Friday, January 1, 2010

Kneading

It's Friday and I'm making bread that I will feed to my loves with tonight's dinner. All baking is a sleight of hand. Mix these things, this flour, those eggs and behind the black oven door or inside the black magician's hat something happens. And the rewards for believing are sweet.

If I bake a pie or a cake that's what happens. I mix and I stir and the spatula or the long wooden spoon or the food processer or the stand mixer serve as my wand, my intermediary, my barrier, my substitute. The rewards are always sweet so I'll always believe in the magic. As will you. But was I there?

Bread is more powerful, more primal. Four years and five months ago we moved into this house with no soffits above the kitchen cabinets and there I store some small appliances. In four years and five months I believe I've never reached for the bread machine that looks down on the roof of the fridge. Baking bread is no mere magic. It's alchemy. Yeast and warm water and sugar and flour and butter and eggs and a drop of honey, zest of two clementines. I don't make bread dough with an electric beater or even a wooden spoon. I mix bread dough like my ancestors' ancestors mixed, with my hands, until the webbing between my fingers is coated and sticky and forges me to my ingredients' yield and I am neither distinguishable nor divisible from the nourishment I'll later pop in my daughters' expectant mouths.

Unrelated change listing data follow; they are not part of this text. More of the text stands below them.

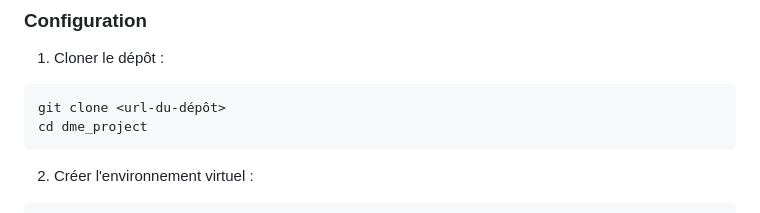
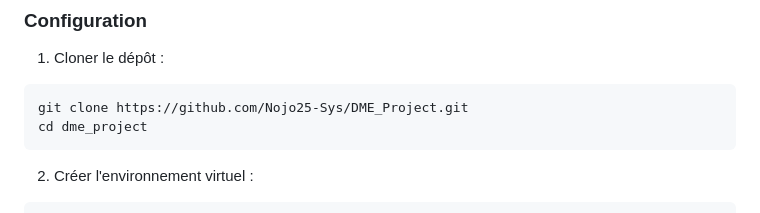
Before and after one commit to Nojo25-Sys/DME_Project, a Markdown page: README.md, the part around the change. Rendered like a GitHub page.

Commit message:
Update README with GitHub repository URL

````diff
--- a/README.md
+++ b/README.md
@@ -40,7 +40,7 @@ Application web de gestion de dossiers médicaux développée avec Flask.
 ### Configuration
 1. Cloner le dépôt :
 ```bash
-git clone <url-du-dépôt>
+git clone https://github.com/Nojo25-Sys/DME_Project.git
 cd dme_project
 ```
 
````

Now I have a round, smooth ball of dough, a tabula rasa. But is there really any true beginning? The first man was formed from dirt and this Friday was born on the death of a Thursday and even the blank canvas of New Year's Day Metaphor Perfection was stretched and stapled and primed for you by some MFA student earning a few extra dollars in the back of the craft store. What is a smooth, warm sphere is only so perfect at the surface because I've stretched and pulled and heated from the heat of my own skin and activated the yeast and invigorated the gluten and toiled to tired forearms so that this dough can be anything. It's a new day, a new year, and I could braid this dough with three strands or six. Or I could twist it or ball it or throw it plain in a loaf pan and let it stay unformed of personality because it's only Day One, and we have 365 of these in which to discover ourselves anew.

Is there really any difference in today compared with yesterday and I don't know that there is, except we love our mile markers. We love our auld lang synes and our resolutions and is there really any more might behind a resolution made on the first day of the first month or one made on a half birthday or that day upcoming in September when we'll pay off our car note or the one upcoming in February when I birth my son? and the answer is: I don't think so. But there is power in zeitgeist just as there is power in these pale forearms and today is the day to dream big, wipe a slate clean, forgive ourselves and others in advance of our still unseen failings, even if that failing is that what you thought was a fresh start was manufactured in large rolls in China with primer with too much lead and stapled to hardwoods pulled from depleted rainforests. Even in our biggest hopes, none of us is perfect.

I think of how I will shape this bread and I think of how I will shape this year. I will spend more time lowering the curtain between imagination and reality. I'll believe in magic beans and fairy wings and wishes on first night stars. I would like to have more fun with my kids and fewer unfulfilling obligations and more patience with adults. I would like to be a more generous listener and be less socially timid and throw myself into challenges that scare me a little.

Those aren't resolutions, but maybe they are impetuses. Maybe they're motivations. Maybe they're just little puffs of steam behind the black oven door.

I'll make only one resolution this year:

I herewith resolve to make a lot more bread. Pin It